The remains of the tomb of Suleiman the Magnificent, who died in 1566 while his troops were besieging the fortress of Szigetvar in southern Hungary, have “in all likelihood” been found, a Hungarian historian said Wednesday.
Norbert Pap said the tomb is believed to have been built over the spot where Suleiman’s tent stood and where he died. Pap, head of the department of Political Geography, Regional and Development Studies at the University of Pecs in Hungary, said objects suggesting it was Suleiman’s tomb were found during the dig, as well as other historical evidence, although more excavations are needed to confirm the find.
“We have data which all points in the same direction,” Pap said at a presentation of the latest findings. “That is why we say ‘in all certainty,’ because there is no sign pointing in another direction. But more confirmation is needed, as this is a very delicate topic.”
Until his death at age 71, Suleiman was the Ottoman Empire’s longest-ruling sultan. The Turks greatly expanded their dominance in the Balkans, the Middle East and northern Africa during his 46-year reign.

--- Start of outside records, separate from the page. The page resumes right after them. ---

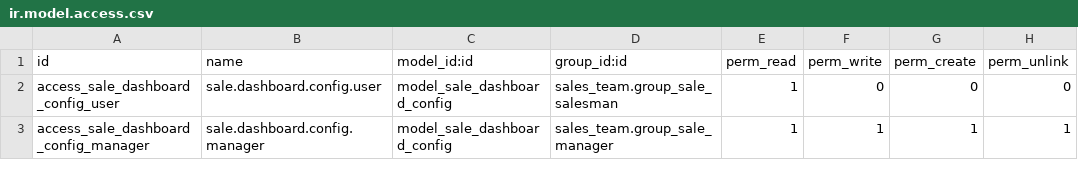
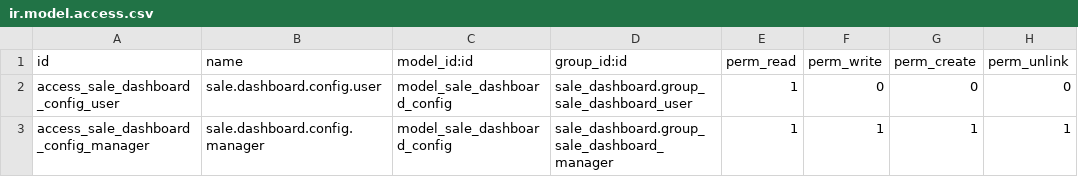
Before and after one commit to Lalaina710/sale_dashboard, a CSV file: security/ir.model.access.csv, drawn as a sheet.

```diff
--- a/security/ir.model.access.csv
+++ b/security/ir.model.access.csv
@@ -1,3 +1,3 @@
 id,name,model_id:id,group_id:id,perm_read,perm_write,perm_create,perm_unlink
-access_sale_dashboard_config_user,sale.dashboard.config.user,model_sale_dashboard_config,sales_team.group_sale_salesman,1,0,0,0
-access_sale_dashboard_config_manager,sale.dashboard.config.manager,model_sale_dashboard_config,sales_team.group_sale_manager,1,1,1,1
+access_sale_dashboard_config_user,sale.dashboard.config.user,model_sale_dashboard_config,sale_dashboard.group_sale_dashboard_user,1,0,0,0
+access_sale_dashboard_config_manager,sale.dashboard.config.manager,model_sale_dashboard_config,sale_dashboard.group_sale_dashboard_manager,1,1,1,1
```
Also changed, not shown: 5 other files.
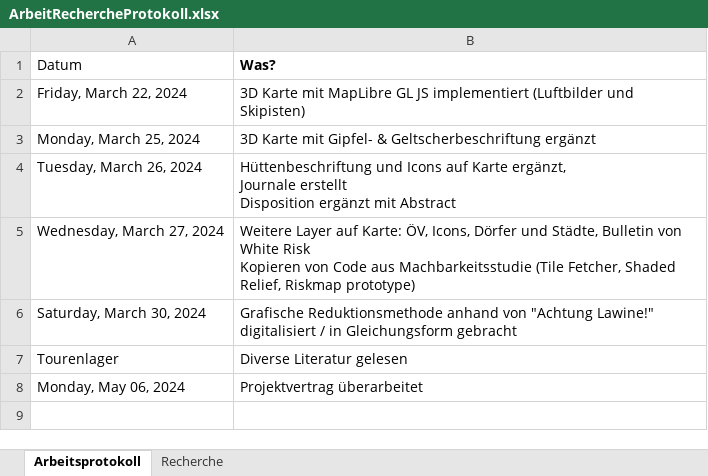
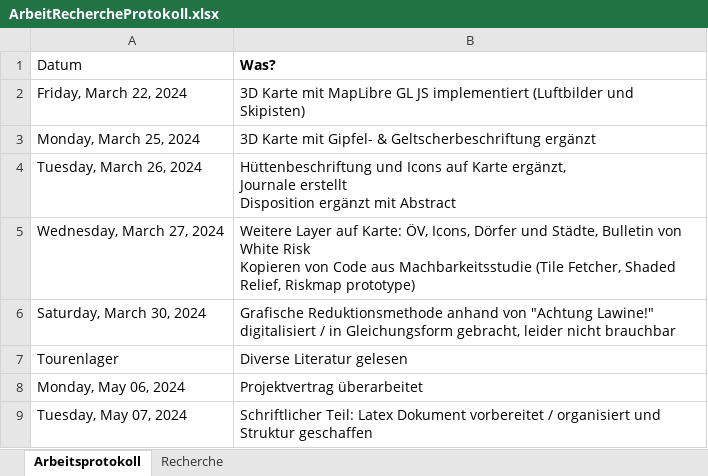
Before and after one commit to JesseB0rn/AlgoSkitour, an Excel workbook: admin/ArbeitRechercheProtokoll.xlsx, sheet Arbeitsprotokoll, drawn as a sheet; values as stored, in another font and other column widths than the file's, no borders; table styles not drawn; the diff names each change by its address in the sheet, - before the commit and + after, or states it on an @@ line.

```diff
--- a/admin/ArbeitRechercheProtokoll.xlsx (sheet Arbeitsprotokoll)
+++ b/admin/ArbeitRechercheProtokoll.xlsx (sheet Arbeitsprotokoll)
-B6 (Was?): …in Gleichungsform gebracht
+B6 (Was?): …in Gleichungsform gebracht, leider nicht brauchbar
+row 9: Tuesday, May 07, 2024 | Schriftlicher Teil: Latex Dokument vorbereitet / organisiert und Struktur geschaffen
```
Also changed, not shown: 5 other files.
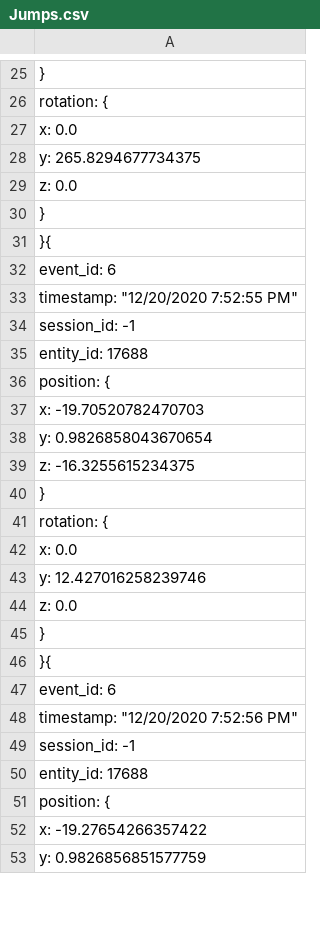
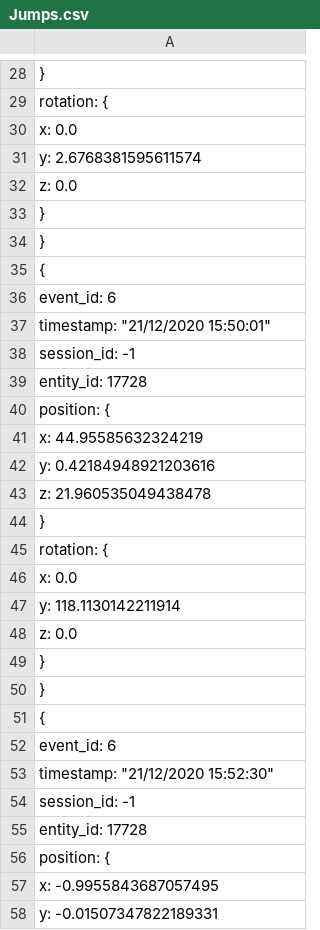
Before and after one commit to CITMGameAnalytics/VisualDataAnalysis, a CSV file: DataAnalysisPractice2/Assets/DataVisualization/DataFiles/Jumps.csv, drawn as a sheet; only a part is shown, gaps mark what is left out; the diff covers the shown part only.

```diff
--- a/DataAnalysisPractice2/Assets/DataVisualization/DataFiles/Jumps.csv
+++ b/DataAnalysisPractice2/Assets/DataVisualization/DataFiles/Jumps.csv
@@ -28 +31 @@
-        "y": 265.8294677734375,
+                "y": 2.6768381595611574,
@@ -31 +34,2 @@
-}{
+        },
+        {
@@ -33 +37 @@
-    "timestamp": "12/20/2020 7:52:55 PM",
+            "timestamp": "21/12/2020 15:50:01",
@@ -35 +39 @@
-    "entity_id": 17688,
+            "entity_id": 17728,
@@ -37,3 +41,3 @@
-        "x": -19.70520782470703,
-        "y": 0.9826858043670654,
-        "z": -16.3255615234375
+                "x": 44.95585632324219,
+                "y": 0.42184948921203616,
+                "z": 21.960535049438478
@@ -43 +47 @@
-        "y": 12.427016258239746,
+                "y": 118.1130142211914,
@@ -46 +50,2 @@
-}{
+        },
+        {
@@ -48 +53 @@
-    "timestamp": "12/20/2020 7:52:56 PM",
+            "timestamp": "21/12/2020 15:52:30",
@@ -50 +55 @@
-    "entity_id": 17688,
+            "entity_id": 17728,
@@ -52,2 +57,2 @@
-        "x": -19.27654266357422,
-        "y": 0.9826856851577759,
+                "x": -0.9955843687057495,
+                "y": -0.01507347822189331,
```
Also changed, not shown: 4 added rows, 13 removed rows and 22 edited cells elsewhere in this file, DataAnalysisPractice2/Assets/DataVisualization/DataFiles/Attacks.csv, DataAnalysisPractice2/Assets/DataVisualization/DataFiles/InvulnerabilityEnds.csv, 4 other files.
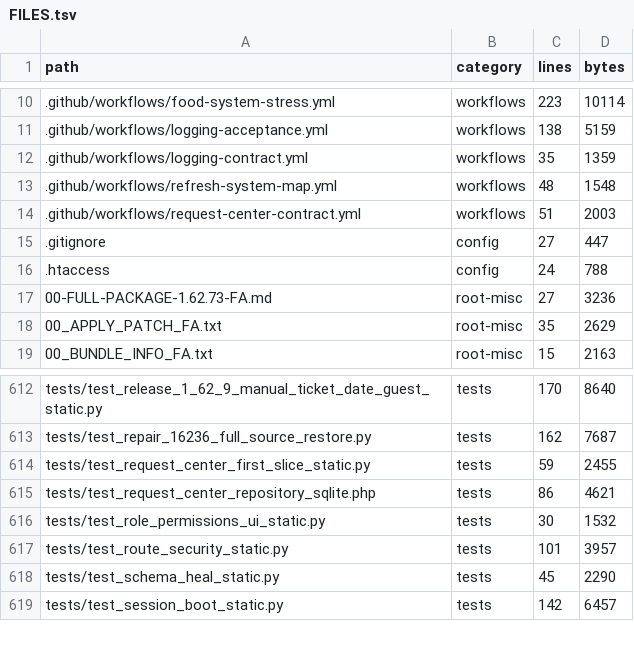
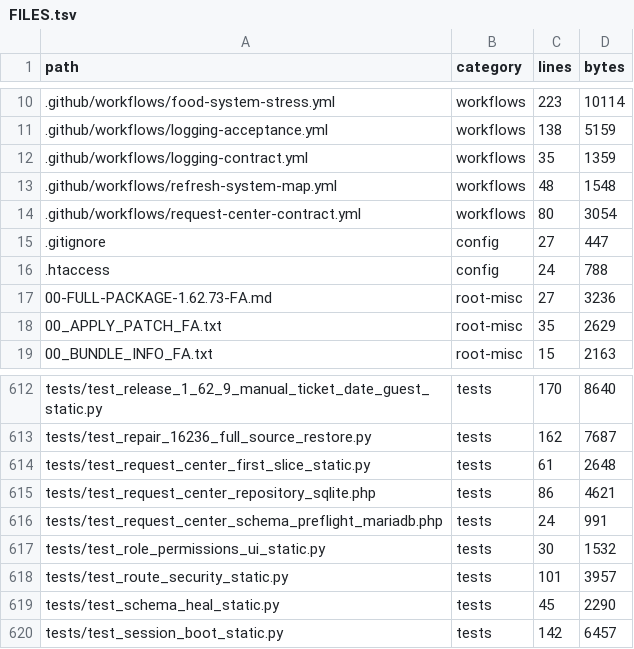
Before and after one commit to alirezarahimy-code/ticket, a TSV file: docs/system-map/FILES.tsv, drawn as a sheet; only a part is shown, gaps mark what is left out.

```diff
--- a/docs/system-map/FILES.tsv
+++ b/docs/system-map/FILES.tsv
@@ -13,3 +13,3 @@ path	category	lines	bytes
 .github/workflows/refresh-system-map.yml	workflows	48	1548
-.github/workflows/request-center-contract.yml	workflows	51	2003
+.github/workflows/request-center-contract.yml	workflows	80	3054
 .gitignore	config	27	447
@@ -613,4 +613,5 @@ tests/test_release_1_62_9_manual_ticket_date_guest_static.py	tests	170	8640
 tests/test_repair_16236_full_source_restore.py	tests	162	7687
-tests/test_request_center_first_slice_static.py	tests	59	2455
+tests/test_request_center_first_slice_static.py	tests	61	2648
 tests/test_request_center_repository_sqlite.php	tests	86	4621
+tests/test_request_center_schema_preflight_mariadb.php	tests	24	991
 tests/test_role_permissions_ui_static.py	tests	30	1532
```
Also changed, not shown: docs/system-map/SYMBOLS.tsv, 4 other files.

What is believed to be the sultan’s tomb is located in the former Ottoman settlement of Turbek, which was destroyed in the 1680s. The settlement’s discovery was announced by Pap in 2013.
Historians believe Suleiman’s heart and internal organs were buried in the tomb and his body taken back to Constantinople, as Istanbul was then known. His death at Szigetvar was kept secret for 48 days to prevent his troops from giving up the fight.
Szigetvar was defended by locals led by Croatian-Hungarian nobleman Miklos Zrinyi. The siege was a pyrrhic victory for the Turks and delayed their ultimately unsuccessful advance toward Vienna for decades.
Pap said some other structures near the tomb, all still underground, are likely to be a small mosque and a dervish monastery. He said excavation work at the site would restart in April.
The Associated Press contributed to this article